Keep only the lines of the material below that contain the word "docs". Copy those lines.

=====

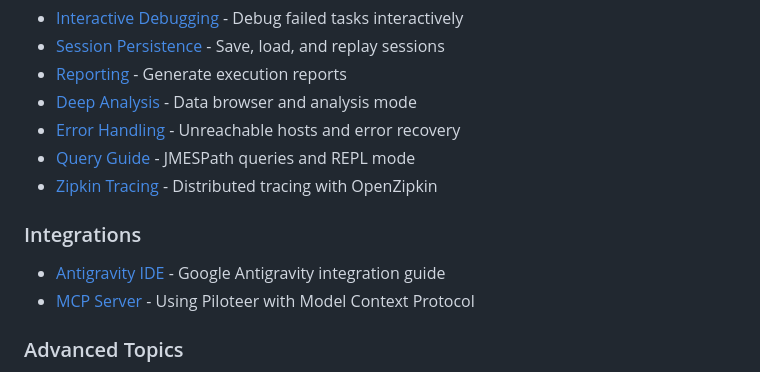
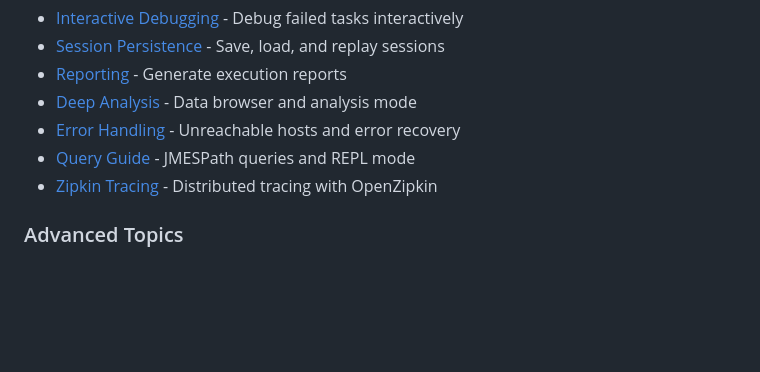
Before and after one commit to neuro-ng/ansible-piloteer, a Markdown page: README.md, the part around the change. Rendered like a GitHub page; blank space fills up the shorter version.

```diff
--- a/README.md
+++ b/README.md
@@ -262,10 +262,6 @@ When a task fails, the Piloteer enters **Debug Mode**:
 - [Query Guide](docs/query_guide.md) - JMESPath queries and REPL mode
 - [Zipkin Tracing](docs/zipkin_tracing.md) - Distributed tracing with OpenZipkin
 
-### Integrations
-- [Antigravity IDE](docs/antigravity.md) - Google Antigravity integration guide
-- [MCP Server](docs/mcp.md) - Using Piloteer with Model Context Protocol
-
 ### Advanced Topics
 - [Distributed Mode](docs/distributed_mode.md) - Remote debugging setup
 - [CI/CD Integration](docs/ci_cd_integration.md) - Headless mode and automation
```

=====

▶ EXERCISE SOLUTION:
 - [Query Guide](docs/query_guide.md) - JMESPath queries and REPL mode
 - [Zipkin Tracing](docs/zipkin_tracing.md) - Distributed tracing with OpenZipkin
-- [Antigravity IDE](docs/antigravity.md) - Google Antigravity integration guide
-- [MCP Server](docs/mcp.md) - Using Piloteer with Model Context Protocol
 - [Distributed Mode](docs/distributed_mode.md) - Remote debugging setup
 - [CI/CD Integration](docs/ci_cd_integration.md) - Headless mode and automation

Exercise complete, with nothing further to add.